■ WORK REQUIRED
What is needed is an exact copy of all the lines below.

■ LISTED ENTRIES
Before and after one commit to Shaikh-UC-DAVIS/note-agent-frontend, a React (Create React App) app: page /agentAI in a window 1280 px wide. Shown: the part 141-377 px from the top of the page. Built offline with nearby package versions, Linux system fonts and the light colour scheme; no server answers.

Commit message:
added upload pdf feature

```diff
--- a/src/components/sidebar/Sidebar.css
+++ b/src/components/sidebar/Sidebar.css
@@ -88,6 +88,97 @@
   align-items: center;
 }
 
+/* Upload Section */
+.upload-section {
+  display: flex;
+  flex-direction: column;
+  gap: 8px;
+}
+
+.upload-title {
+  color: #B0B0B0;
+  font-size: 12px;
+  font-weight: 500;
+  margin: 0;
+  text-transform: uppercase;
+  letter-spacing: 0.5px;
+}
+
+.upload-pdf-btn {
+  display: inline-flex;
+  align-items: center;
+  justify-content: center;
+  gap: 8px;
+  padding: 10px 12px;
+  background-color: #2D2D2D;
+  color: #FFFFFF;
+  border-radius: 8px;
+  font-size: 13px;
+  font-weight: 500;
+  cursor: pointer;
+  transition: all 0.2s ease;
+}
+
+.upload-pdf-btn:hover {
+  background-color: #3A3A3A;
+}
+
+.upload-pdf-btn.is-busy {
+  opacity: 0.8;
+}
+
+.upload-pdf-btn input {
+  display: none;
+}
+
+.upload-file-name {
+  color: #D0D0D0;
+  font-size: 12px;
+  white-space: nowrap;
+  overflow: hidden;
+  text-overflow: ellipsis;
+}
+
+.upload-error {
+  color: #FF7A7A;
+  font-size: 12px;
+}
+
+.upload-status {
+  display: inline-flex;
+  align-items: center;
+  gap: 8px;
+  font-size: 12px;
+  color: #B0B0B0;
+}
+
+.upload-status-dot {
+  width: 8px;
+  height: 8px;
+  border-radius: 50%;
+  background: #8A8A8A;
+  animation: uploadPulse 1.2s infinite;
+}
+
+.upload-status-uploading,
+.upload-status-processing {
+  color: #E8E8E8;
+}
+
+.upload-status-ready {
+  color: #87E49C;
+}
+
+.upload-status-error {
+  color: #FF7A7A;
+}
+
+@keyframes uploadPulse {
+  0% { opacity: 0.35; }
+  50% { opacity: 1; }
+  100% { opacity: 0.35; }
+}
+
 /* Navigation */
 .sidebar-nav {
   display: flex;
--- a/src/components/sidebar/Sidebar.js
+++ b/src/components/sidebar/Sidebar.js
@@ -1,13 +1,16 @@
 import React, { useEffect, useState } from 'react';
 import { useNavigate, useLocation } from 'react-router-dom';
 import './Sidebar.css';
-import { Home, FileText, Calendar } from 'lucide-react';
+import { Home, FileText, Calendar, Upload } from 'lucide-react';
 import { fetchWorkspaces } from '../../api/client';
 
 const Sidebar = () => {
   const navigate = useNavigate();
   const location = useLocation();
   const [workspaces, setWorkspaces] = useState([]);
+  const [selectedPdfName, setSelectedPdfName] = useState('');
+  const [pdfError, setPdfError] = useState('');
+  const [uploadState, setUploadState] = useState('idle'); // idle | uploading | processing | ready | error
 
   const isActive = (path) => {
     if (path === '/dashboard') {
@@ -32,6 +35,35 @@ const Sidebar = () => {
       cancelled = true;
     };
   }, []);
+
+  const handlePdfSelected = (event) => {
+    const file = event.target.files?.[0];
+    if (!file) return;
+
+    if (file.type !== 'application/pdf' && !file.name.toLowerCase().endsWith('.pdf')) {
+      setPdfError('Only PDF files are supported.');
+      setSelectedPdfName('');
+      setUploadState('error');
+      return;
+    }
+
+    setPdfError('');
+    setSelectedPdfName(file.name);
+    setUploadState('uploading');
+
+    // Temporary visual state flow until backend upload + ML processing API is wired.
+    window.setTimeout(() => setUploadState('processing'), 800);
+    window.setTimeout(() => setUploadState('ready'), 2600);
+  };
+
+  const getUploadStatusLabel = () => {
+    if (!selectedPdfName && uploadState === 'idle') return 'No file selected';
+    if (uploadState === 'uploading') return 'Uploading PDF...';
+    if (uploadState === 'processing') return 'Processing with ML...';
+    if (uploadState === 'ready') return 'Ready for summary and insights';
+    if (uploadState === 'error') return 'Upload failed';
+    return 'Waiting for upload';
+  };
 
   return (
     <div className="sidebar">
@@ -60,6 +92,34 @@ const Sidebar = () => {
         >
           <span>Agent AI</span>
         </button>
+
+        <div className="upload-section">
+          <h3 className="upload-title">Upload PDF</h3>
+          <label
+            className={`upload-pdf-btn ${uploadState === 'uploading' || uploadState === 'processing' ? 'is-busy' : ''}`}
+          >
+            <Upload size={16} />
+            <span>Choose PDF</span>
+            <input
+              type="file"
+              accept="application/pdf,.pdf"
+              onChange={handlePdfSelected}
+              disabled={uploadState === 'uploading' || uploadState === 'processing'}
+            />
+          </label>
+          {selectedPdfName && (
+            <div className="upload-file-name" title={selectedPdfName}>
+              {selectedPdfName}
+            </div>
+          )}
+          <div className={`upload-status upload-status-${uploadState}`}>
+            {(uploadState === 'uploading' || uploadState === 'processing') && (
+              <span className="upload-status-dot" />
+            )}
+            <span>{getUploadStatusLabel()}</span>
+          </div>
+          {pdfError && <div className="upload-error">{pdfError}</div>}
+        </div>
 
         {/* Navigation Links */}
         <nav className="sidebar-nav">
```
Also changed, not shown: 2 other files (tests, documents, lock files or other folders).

■ RESULT OF THE TASK
Before and after one commit to Shaikh-UC-DAVIS/note-agent-frontend, a React (Create React App) app: page /agentAI in a window 1280 px wide. Shown: the part 141-377 px from the top of the page. Built offline with nearby package versions, Linux system fonts and the light colour scheme; no server answers.

Commit message:
added upload pdf feature

```diff
--- a/src/components/sidebar/Sidebar.css
+++ b/src/components/sidebar/Sidebar.css
@@ -88,6 +88,97 @@
   align-items: center;
 }
 
+/* Upload Section */
+.upload-section {
+  display: flex;
+  flex-direction: column;
+  gap: 8px;
+}
+
+.upload-title {
+  color: #B0B0B0;
+  font-size: 12px;
+  font-weight: 500;
+  margin: 0;
+  text-transform: uppercase;
+  letter-spacing: 0.5px;
+}
+
+.upload-pdf-btn {
+  display: inline-flex;
+  align-items: center;
+  justify-content: center;
+  gap: 8px;
+  padding: 10px 12px;
+  background-color: #2D2D2D;
+  color: #FFFFFF;
+  border-radius: 8px;
+  font-size: 13px;
+  font-weight: 500;
+  cursor: pointer;
+  transition: all 0.2s ease;
+}
+
+.upload-pdf-btn:hover {
+  background-color: #3A3A3A;
+}
+
+.upload-pdf-btn.is-busy {
+  opacity: 0.8;
+}
+
+.upload-pdf-btn input {
+  display: none;
+}
+
+.upload-file-name {
+  color: #D0D0D0;
+  font-size: 12px;
+  white-space: nowrap;
+  overflow: hidden;
+  text-overflow: ellipsis;
+}
+
+.upload-error {
+  color: #FF7A7A;
+  font-size: 12px;
+}
+
+.upload-status {
+  display: inline-flex;
+  align-items: center;
+  gap: 8px;
+  font-size: 12px;
+  color: #B0B0B0;
+}
+
+.upload-status-dot {
+  width: 8px;
+  height: 8px;
+  border-radius: 50%;
+  background: #8A8A8A;
+  animation: uploadPulse 1.2s infinite;
+}
+
+.upload-status-uploading,
+.upload-status-processing {
+  color: #E8E8E8;
+}
+
+.upload-status-ready {
+  color: #87E49C;
+}
+
+.upload-status-error {
+  color: #FF7A7A;
+}
+
+@keyframes uploadPulse {
+  0% { opacity: 0.35; }
+  50% { opacity: 1; }
+  100% { opacity: 0.35; }
+}
+
 /* Navigation */
 .sidebar-nav {
   display: flex;
--- a/src/components/sidebar/Sidebar.js
+++ b/src/components/sidebar/Sidebar.js
@@ -1,13 +1,16 @@
 import React, { useEffect, useState } from 'react';
 import { useNavigate, useLocation } from 'react-router-dom';
 import './Sidebar.css';
-import { Home, FileText, Calendar } from 'lucide-react';
+import { Home, FileText, Calendar, Upload } from 'lucide-react';
 import { fetchWorkspaces } from '../../api/client';
 
 const Sidebar = () => {
   const navigate = useNavigate();
   const location = useLocation();
   const [workspaces, setWorkspaces] = useState([]);
+  const [selectedPdfName, setSelectedPdfName] = useState('');
+  const [pdfError, setPdfError] = useState('');
+  const [uploadState, setUploadState] = useState('idle'); // idle | uploading | processing | ready | error
 
   const isActive = (path) => {
     if (path === '/dashboard') {
@@ -32,6 +35,35 @@ const Sidebar = () => {
       cancelled = true;
     };
   }, []);
+
+  const handlePdfSelected = (event) => {
+    const file = event.target.files?.[0];
+    if (!file) return;
+
+    if (file.type !== 'application/pdf' && !file.name.toLowerCase().endsWith('.pdf')) {
+      setPdfError('Only PDF files are supported.');
+      setSelectedPdfName('');
+      setUploadState('error');
+      return;
+    }
+
+    setPdfError('');
+    setSelectedPdfName(file.name);
+    setUploadState('uploading');
+
+    // Temporary visual state flow until backend upload + ML processing API is wired.
+    window.setTimeout(() => setUploadState('processing'), 800);
+    window.setTimeout(() => setUploadState('ready'), 2600);
+  };
+
+  const getUploadStatusLabel = () => {
+    if (!selectedPdfName && uploadState === 'idle') return 'No file selected';
+    if (uploadState === 'uploading') return 'Uploading PDF...';
+    if (uploadState === 'processing') return 'Processing with ML...';
+    if (uploadState === 'ready') return 'Ready for summary and insights';
+    if (uploadState === 'error') return 'Upload failed';
+    return 'Waiting for upload';
+  };
 
   return (
     <div className="sidebar">
@@ -60,6 +92,34 @@ const Sidebar = () => {
         >
           <span>Agent AI</span>
         </button>
+
+        <div className="upload-section">
+          <h3 className="upload-title">Upload PDF</h3>
+          <label
+            className={`upload-pdf-btn ${uploadState === 'uploading' || uploadState === 'processing' ? 'is-busy' : ''}`}
+          >
+            <Upload size={16} />
+            <span>Choose PDF</span>
+            <input
+              type="file"
+              accept="application/pdf,.pdf"
+              onChange={handlePdfSelected}
+              disabled={uploadState === 'uploading' || uploadState === 'processing'}
+            />
+          </label>
+          {selectedPdfName && (
+            <div className="upload-file-name" title={selectedPdfName}>
+              {selectedPdfName}
+            </div>
+          )}
+          <div className={`upload-status upload-status-${uploadState}`}>
+            {(uploadState === 'uploading' || uploadState === 'processing') && (
+              <span className="upload-status-dot" />
+            )}
+            <span>{getUploadStatusLabel()}</span>
+          </div>
+          {pdfError && <div className="upload-error">{pdfError}</div>}
+        </div>
 
         {/* Navigation Links */}
         <nav className="sidebar-nav">
```
Also changed, not shown: 2 other files (tests, documents, lock files or other folders).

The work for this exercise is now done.